This breach happened over a month later, so clearly these servers weren’t patched by the deadline.
Is My Organizations at Risk?
The Apache Log4j library is used extensively throughout the software industry.
The likely question isn’t whether you’re using a product that has the library, but how many products are you using that have the library.
As delineated by the timeline laid out for this breach, if your organization didn’t patch the Log4j libraries in a timely fashion back in late 2021, you may have been compromised and just don’t know it yet.
Current Advisory Alert: The Hunt for Log4j
“CISA and FBI encourage all organizations with affected VMWare systems that did not immediately apply available patches or workarounds to assume compromise and initiate threat hunting activities”.
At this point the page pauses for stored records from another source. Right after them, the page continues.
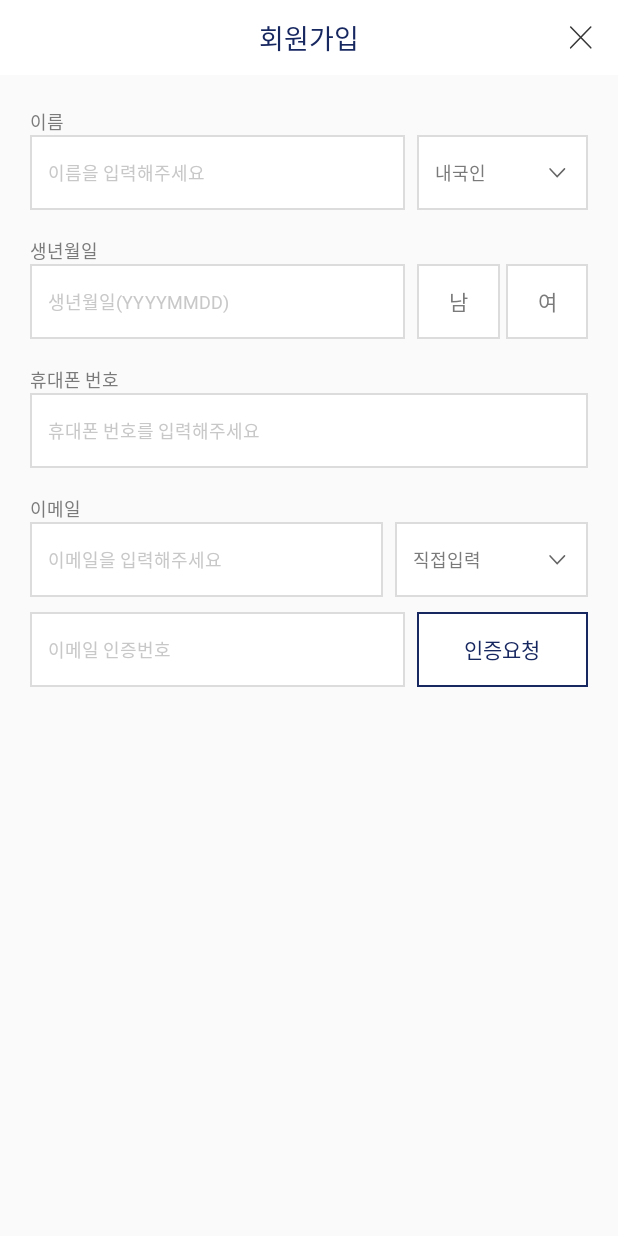
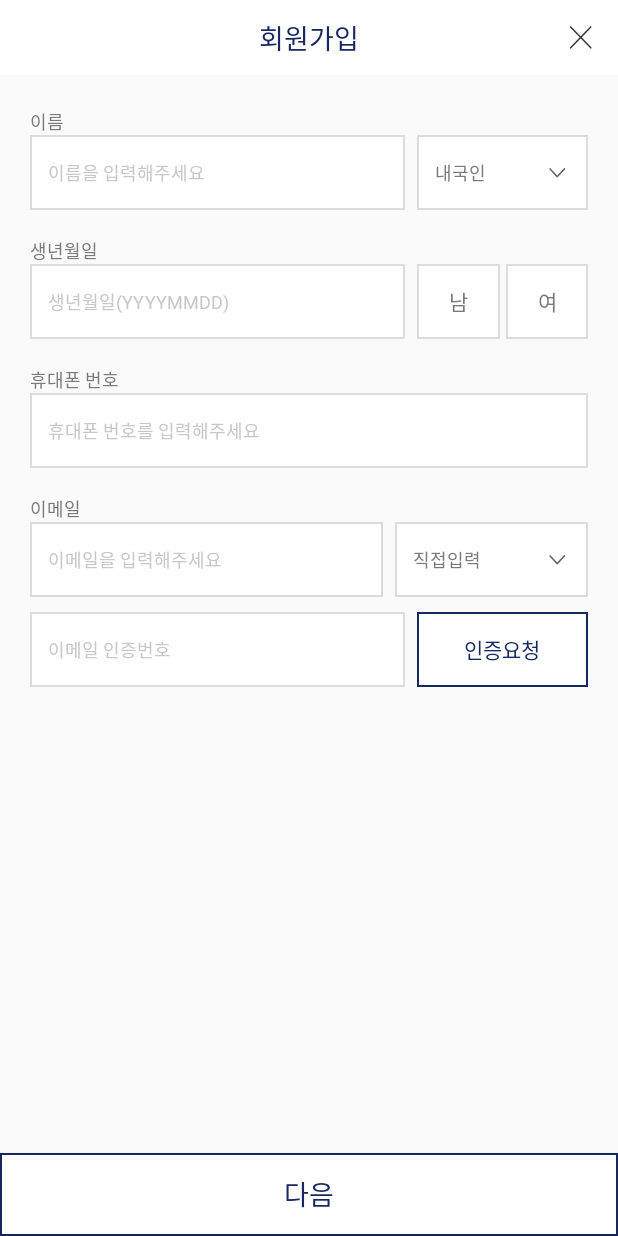
Before and after one commit to SongChaeYoung98/test-application, an Android app: the screen it shows after launch (edit_text), on a phone screen of 412 x 824 dp. Run offline under Robolectric (Android 15) with nearby library versions, the phone set to English and light mode, and no system bars.

Commit message:
[UPDATE] 과제 8-1
9일차 (23.11.30)
Author : SongChaeYoung98
2023-11-17 10:32

```diff
--- a/app/src/main/res/layout/edit_text.xml
+++ b/app/src/main/res/layout/edit_text.xml
@@ -257,6 +257,20 @@
         </LinearLayout>
 
     </LinearLayout>
+    <View
+        android:layout_width="0dp"
+        android:layout_height="0dp"
+        android:layout_weight="1"
+        android:layout_gravity="center_horizontal"/>
+    <Button
+        android:layout_width="match_parent"
+        android:layout_height="55dp"
+        android:text="@string/edit_text_next"
+        android:textColor="@color/main"
+        android:textSize="18sp"
+        android:includeFontPadding="false"
+        android:fontFamily="@font/notosans_regular_ttf"
+        android:background="@drawable/btn_main_stroke"/>
 
 
 
--- a/app/src/main/res/values/strings.xml
+++ b/app/src/main/res/values/strings.xml
@@ -25,5 +25,6 @@
     <string name="edit_text_female">여</string>
     <string name="edit_text_direct_input">직접입력</string>
     <string name="edit_text_auth_req">인증요청</string>
+    <string name="edit_text_next">다음</string>
 
 </resources>
--- a/build.gradle.kts
+++ b/build.gradle.kts
@@ -1,4 +1,4 @@
 // Top-level build file where you can add configuration options common to all sub-projects/modules.
 plugins {
-    id("com.android.application") version "8.1.3" apply false
+    id("com.android.application") version "8.1.4" apply false
 }
```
The advisory alert from CISA and FBI contain a detailed chronology of the breach on the federal systems and some direct guidance and recommendations to take to ensure you’re not (or confirm you are) affected by the Log4j vulnerability.
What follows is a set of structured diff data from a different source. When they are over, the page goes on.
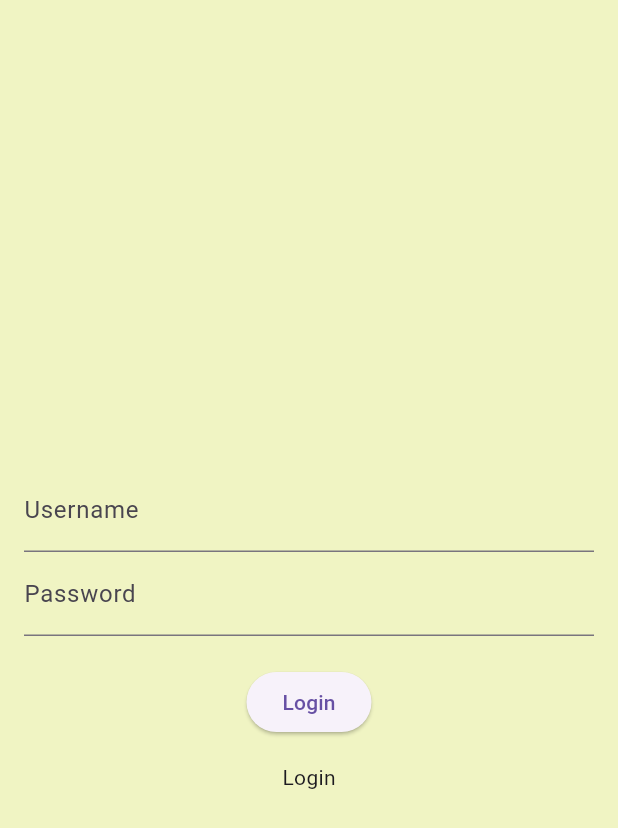
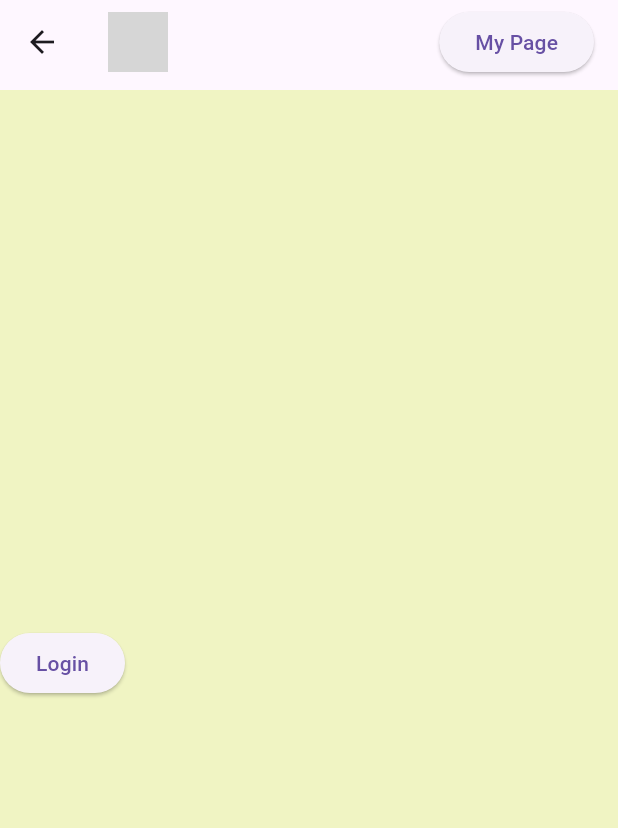
Before and after one commit to Nymmpy/nymmp_front, a Flutter app: the LoginPage screen opened directly, on a phone screen of 412 x 824 dp. Shown: the top 828 px of the screen. Run offline on Flutter 3.47's test engine with Material 3 defaults, Android fonts, the phone set to English and light mode, and no system bars; grey boxes are pictures that could not be loaded.

Commit message:
feat: 화면 간 전환 구현

```diff
--- a/lib/components/group_tap.dart
+++ b/lib/components/group_tap.dart
@@ -9,7 +9,7 @@ class GroupTap extends StatelessWidget {
   Widget build(BuildContext context) {
     return GestureDetector(
       onTap: () {
-        Navigator.pushNamed(context, '/group/', arguments: groupId);
+        Navigator.pushNamed(context, '/group', arguments: groupId);
       },
       child: Container(
         padding: EdgeInsets.all(16.0),
--- a/lib/components/header.dart
+++ b/lib/components/header.dart
@@ -1,10 +1,32 @@
 import 'package:flutter/material.dart';
 
 class Header extends StatelessWidget {
+  final bool isMyPage;
+
+  Header({required this.isMyPage});
+
   @override
   Widget build(BuildContext context) {
     return AppBar(
-      title: Text('Header'),
+      title: Row(
+        mainAxisAlignment: MainAxisAlignment.spaceBetween,
+        children: [
+          Image.asset(
+            'assets/logo.png', // 로고 이미지 경로 설정
+            height: 40,
+          ),
+          ElevatedButton(
+            onPressed: () {
+              if (isMyPage) {
+                Navigator.pushNamed(context, '/main');
+              } else {
+                Navigator.pushNamed(context, '/mypage');
+              }
+            },
+            child: Text(isMyPage ? 'Main Page' : 'My Page'),
+          ),
+        ],
+      ),
     );
   }
 }
--- a/lib/components/login.dart
+++ b/lib/components/login.dart
@@ -3,28 +3,11 @@ import 'package:flutter/material.dart';
 class Login extends StatelessWidget {
   @override
   Widget build(BuildContext context) {
-    return Padding(
-      padding: const EdgeInsets.all(16.0),
-      child: Column(
-        mainAxisAlignment: MainAxisAlignment.center,
-        children: <Widget>[
-          TextField(
-            decoration: InputDecoration(labelText: 'Username'),
-          ),
-          TextField(
-            decoration: InputDecoration(labelText: 'Password'),
-            obscureText: true,
-          ),
-          SizedBox(height: 20),
-          ElevatedButton(
-            onPressed: () {
-              // 로그인 버튼을 눌렀을 때 메인 페이지로 이동
-              Navigator.pushReplacementNamed(context, '/main');
-            },
-            child: Text('Login'),
-          ),
-        ],
-      ),
+    return ElevatedButton(
+      onPressed: () {
+        Navigator.pushNamed(context, '/main');
+      },
+      child: Text('Login'),
     );
   }
 }
--- a/lib/pages/login_page.dart
+++ b/lib/pages/login_page.dart
@@ -1,17 +1,21 @@
 import 'package:flutter/material.dart';
 import '../components/login.dart';
+import "../components/header.dart";
 
 class LoginPage extends StatelessWidget {
   @override
   Widget build(BuildContext context) {
     return Scaffold(
+      appBar: PreferredSize(
+        preferredSize: Size.fromHeight(60.0), // 높이 설정
+        child: Header(isMyPage: false),
+      ),
       body: Container(
         height: MediaQuery.of(context).size.height,
         child: Column(
           mainAxisAlignment: MainAxisAlignment.center,
           children: <Widget>[
             Login(),
-            Text('Login'),
           ],
         ),
       ),
--- a/lib/pages/main_page.dart
+++ b/lib/pages/main_page.dart
@@ -1,11 +1,15 @@
 import 'package:flutter/material.dart';
 import '../components/group_tap.dart';
+import '../components/header.dart';
 
 class MainPage extends StatelessWidget {
   @override
   Widget build(BuildContext context) {
     return Scaffold(
-      appBar: AppBar(title: Text('참여 중인 그룹')),
+      appBar: PreferredSize(
+        preferredSize: Size.fromHeight(60.0),
+        child: Header(isMyPage: false),
+      ),
       body: Padding(
         padding: EdgeInsets.all(16.0),
         child: Column(
--- a/lib/pages/my_page.dart
+++ b/lib/pages/my_page.dart
@@ -1,10 +1,14 @@
 import 'package:flutter/material.dart';
+import '../components/header.dart';
 
 class MyPage extends StatelessWidget {
   @override
   Widget build(BuildContext context) {
     return Scaffold(
-      appBar: AppBar(title: Text('마이 페이지')),
+      appBar: PreferredSize(
+        preferredSize: Size.fromHeight(60.0),
+        child: Header(isMyPage: true),
+      ),
       body: Center(
         child: Text('마이 페이지', style: TextStyle(fontSize: 24)),
       ),
--- a/lib/pages/poll_page.dart
+++ b/lib/pages/poll_page.dart
@@ -1,7 +1,7 @@
 import 'package:flutter/material.dart';
 
 class PollPage extends StatelessWidget {
-  final String pollId;
+  final int pollId;
 
   PollPage({required this.pollId});
 
```
Also changed, not shown: lib/main.dart (+30 -9 lines), lib/pages/group_page.dart (+8 -4 lines), lib/pages/result_page.dart (+7 -3 lines).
Take the time to review all systems in use within your enterprise to identify whether Log4j is a part of the software stack.
Many of the recent APT attacks are installing the groundwork for an attack and then going into stealth mode, waiting for the most opportune time to initiate an attack.
Given this, a deep investigation is well worth the effort, if only for peace of mind that you’re not a victim in waiting.
Cloud Computing—Understanding Your Options
Cloud Computing continues to expand throughout 2022 and is being adopted broadly across the enterprise.
The options available to enterprises on where to run workloads have never been greater, so understanding these options is critical for making the right choices on where to run your unique workloads.
Join Craig Kennedy, on December 13, 2022, where he will discuss the current and future state of Cloud Computing and when it makes sense for the digital enterprise.
This webinar will cover:
- Key trends in Cloud Computing in 2022 and Beyond
- Cloud Pitfalls to Avoid
- Cloud Best Practices to Embrace
This blog is a part of the Digital Operations blog series by Aragon Research’s Sr. Director of Research, Craig Kennedy.
Missed an installment? Catch up here!
Blog 1: Introducing the Digital Operations Blog Series
Blog 2: Digital Operations: Keeping Your Infrastructure Secure
Blog 3: Digital Operations: Cloud Computing
Blog 4: Cybersecurity Attacks Have Been Silently Escalating
Blog 5: Automation—The Key to Success in Today’s Digital World
Blog 6: Infrastructure—Making the Right Choices in a Digital World
Blog 7: Open-Source Software—Is Your Supply Chain at Risk?
Blog 8: IBM AIU—A System on a Chip Designed For AI
Blog 9: IBM Quantum: The Osprey Is Here
Have a Comment on this?